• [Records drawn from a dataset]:
_____

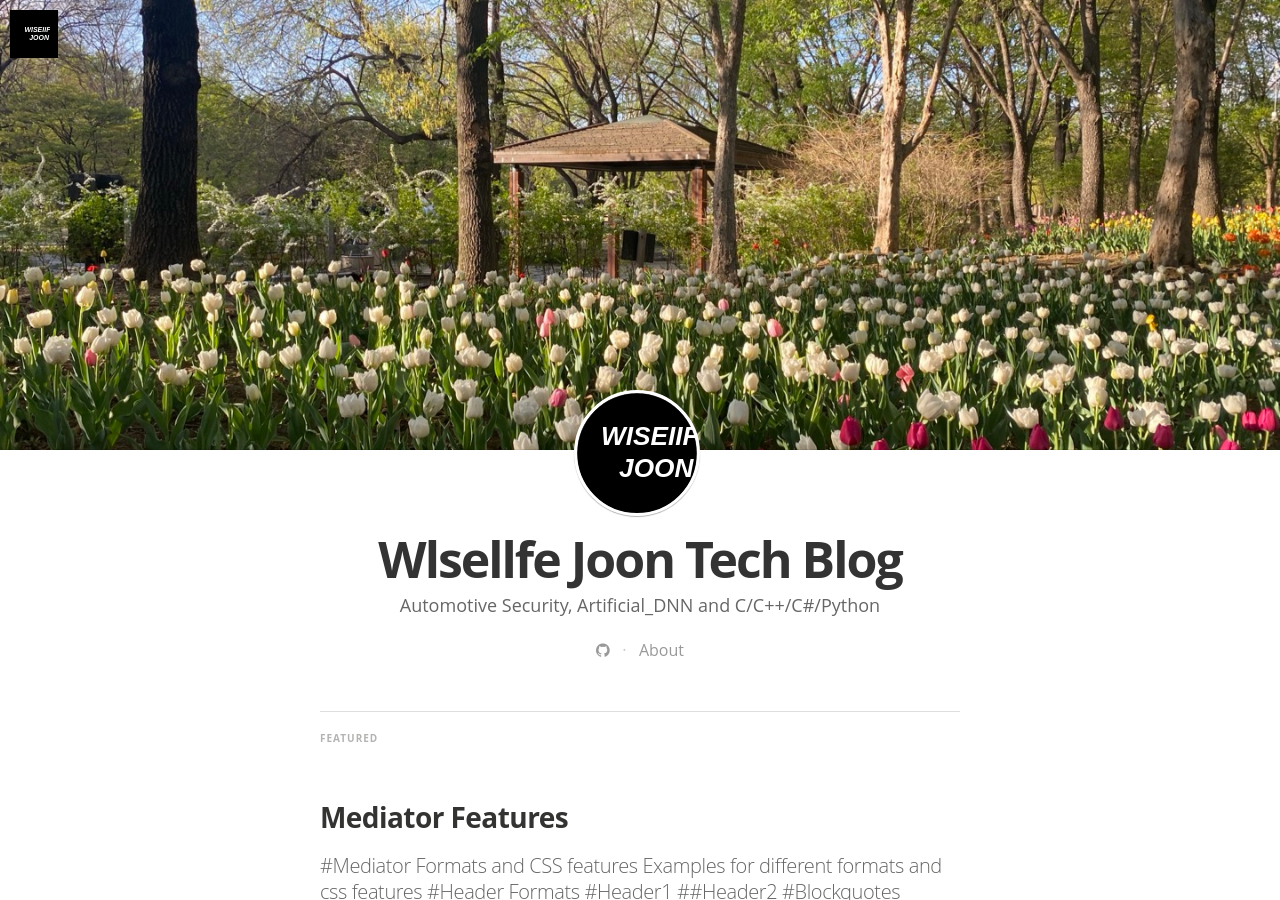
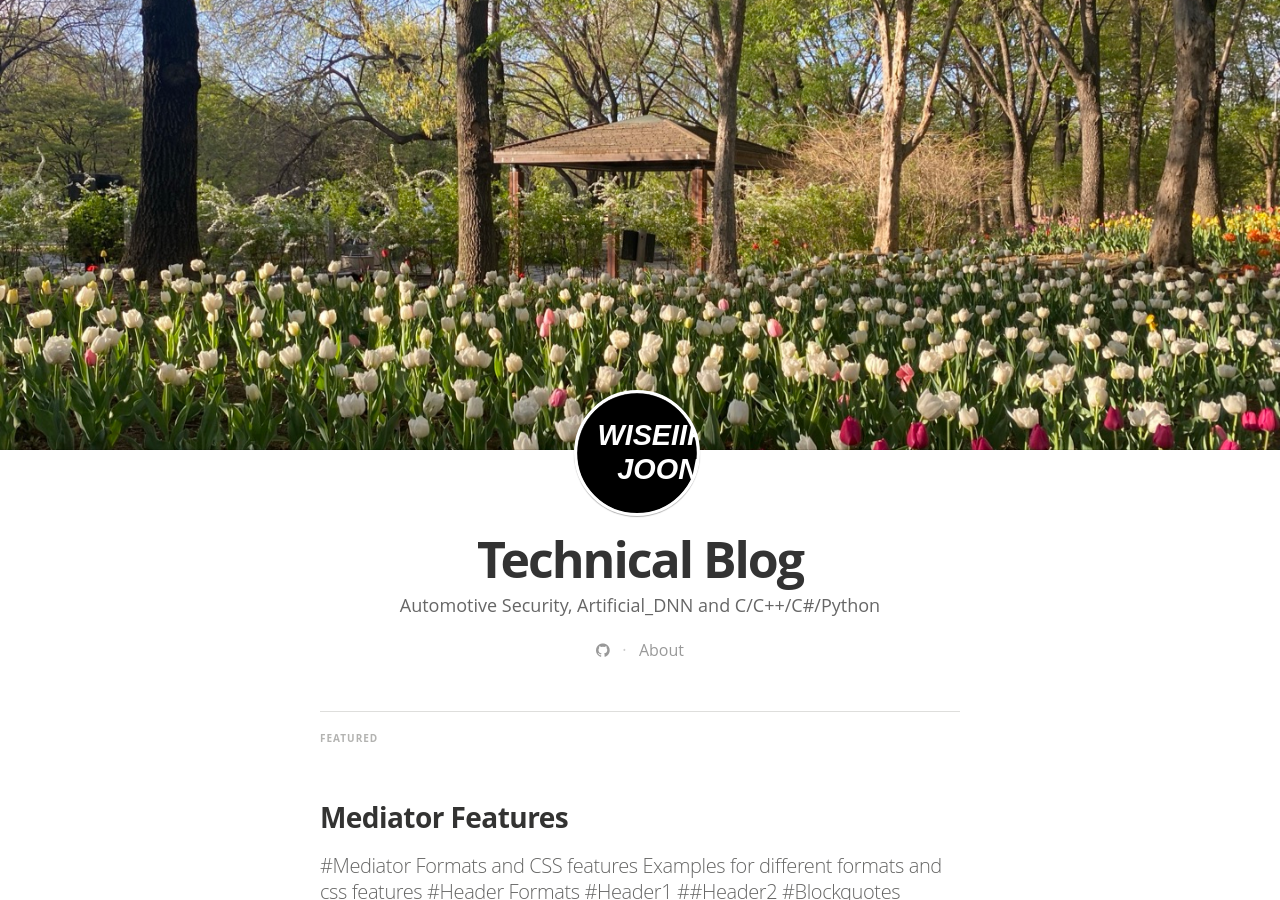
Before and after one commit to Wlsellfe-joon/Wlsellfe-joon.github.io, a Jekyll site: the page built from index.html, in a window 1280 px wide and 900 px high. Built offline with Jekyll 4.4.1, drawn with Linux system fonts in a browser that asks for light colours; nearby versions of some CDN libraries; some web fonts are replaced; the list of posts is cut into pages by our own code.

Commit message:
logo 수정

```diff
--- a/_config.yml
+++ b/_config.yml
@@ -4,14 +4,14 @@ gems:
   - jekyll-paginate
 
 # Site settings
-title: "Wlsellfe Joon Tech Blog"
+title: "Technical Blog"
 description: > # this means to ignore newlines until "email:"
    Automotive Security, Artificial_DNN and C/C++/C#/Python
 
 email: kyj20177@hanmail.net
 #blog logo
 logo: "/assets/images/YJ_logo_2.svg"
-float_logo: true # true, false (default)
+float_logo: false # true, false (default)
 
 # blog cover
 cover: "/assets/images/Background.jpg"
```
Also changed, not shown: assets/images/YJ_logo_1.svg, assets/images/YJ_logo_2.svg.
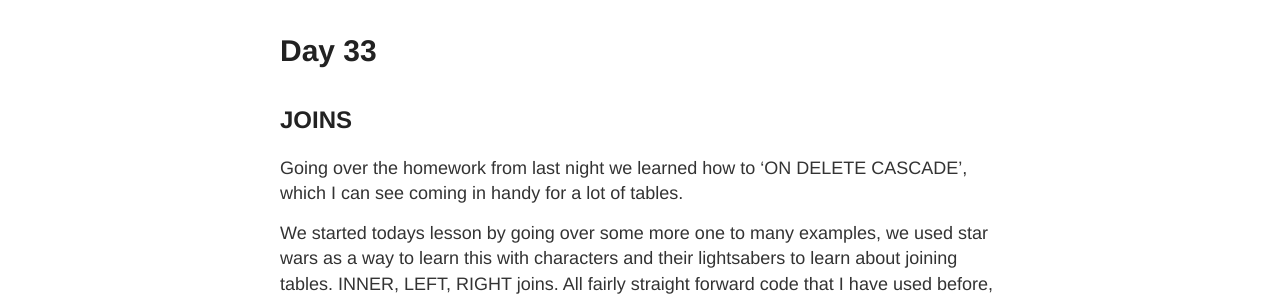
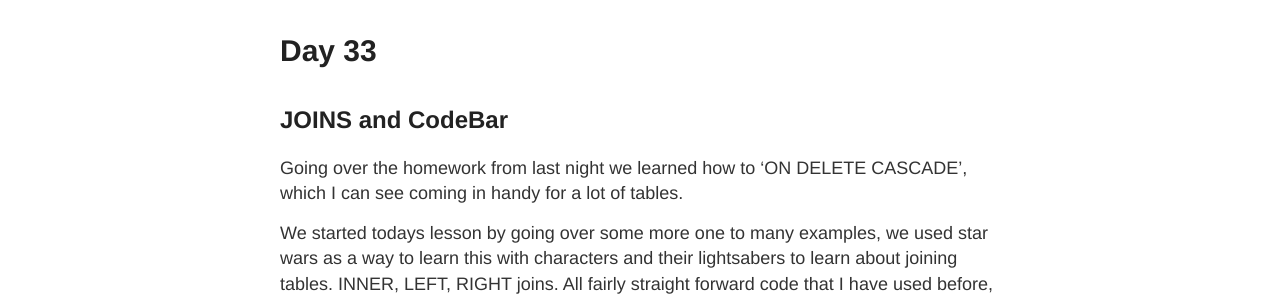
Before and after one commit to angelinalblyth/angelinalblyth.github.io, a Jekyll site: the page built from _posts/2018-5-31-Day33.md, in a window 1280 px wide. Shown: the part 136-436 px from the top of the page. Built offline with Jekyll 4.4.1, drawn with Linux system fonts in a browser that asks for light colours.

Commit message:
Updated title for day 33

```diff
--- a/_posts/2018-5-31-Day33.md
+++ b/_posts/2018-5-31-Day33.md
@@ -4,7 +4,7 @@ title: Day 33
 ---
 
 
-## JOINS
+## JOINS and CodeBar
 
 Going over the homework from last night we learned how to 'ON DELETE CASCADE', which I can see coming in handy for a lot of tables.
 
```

_____

• [WORK TO BE COMPLETED]: Copy every line above exactly, leaving no picture in the copy.

• [ANSWER BELOW]:
Before and after one commit to Wlsellfe-joon/Wlsellfe-joon.github.io, a Jekyll site: the page built from index.html, in a window 1280 px wide and 900 px high. Built offline with Jekyll 4.4.1, drawn with Linux system fonts in a browser that asks for light colours; nearby versions of some CDN libraries; some web fonts are replaced; the list of posts is cut into pages by our own code.

Commit message:
logo 수정

```diff
--- a/_config.yml
+++ b/_config.yml
@@ -4,14 +4,14 @@ gems:
   - jekyll-paginate
 
 # Site settings
-title: "Wlsellfe Joon Tech Blog"
+title: "Technical Blog"
 description: > # this means to ignore newlines until "email:"
    Automotive Security, Artificial_DNN and C/C++/C#/Python
 
 email: kyj20177@hanmail.net
 #blog logo
 logo: "/assets/images/YJ_logo_2.svg"
-float_logo: true # true, false (default)
+float_logo: false # true, false (default)
 
 # blog cover
 cover: "/assets/images/Background.jpg"
```
Also changed, not shown: assets/images/YJ_logo_1.svg, assets/images/YJ_logo_2.svg.
Before and after one commit to angelinalblyth/angelinalblyth.github.io, a Jekyll site: the page built from _posts/2018-5-31-Day33.md, in a window 1280 px wide. Shown: the part 136-436 px from the top of the page. Built offline with Jekyll 4.4.1, drawn with Linux system fonts in a browser that asks for light colours.

Commit message:
Updated title for day 33

```diff
--- a/_posts/2018-5-31-Day33.md
+++ b/_posts/2018-5-31-Day33.md
@@ -4,7 +4,7 @@ title: Day 33
 ---
 
 
-## JOINS
+## JOINS and CodeBar
 
 Going over the homework from last night we learned how to 'ON DELETE CASCADE', which I can see coming in handy for a lot of tables.
 
```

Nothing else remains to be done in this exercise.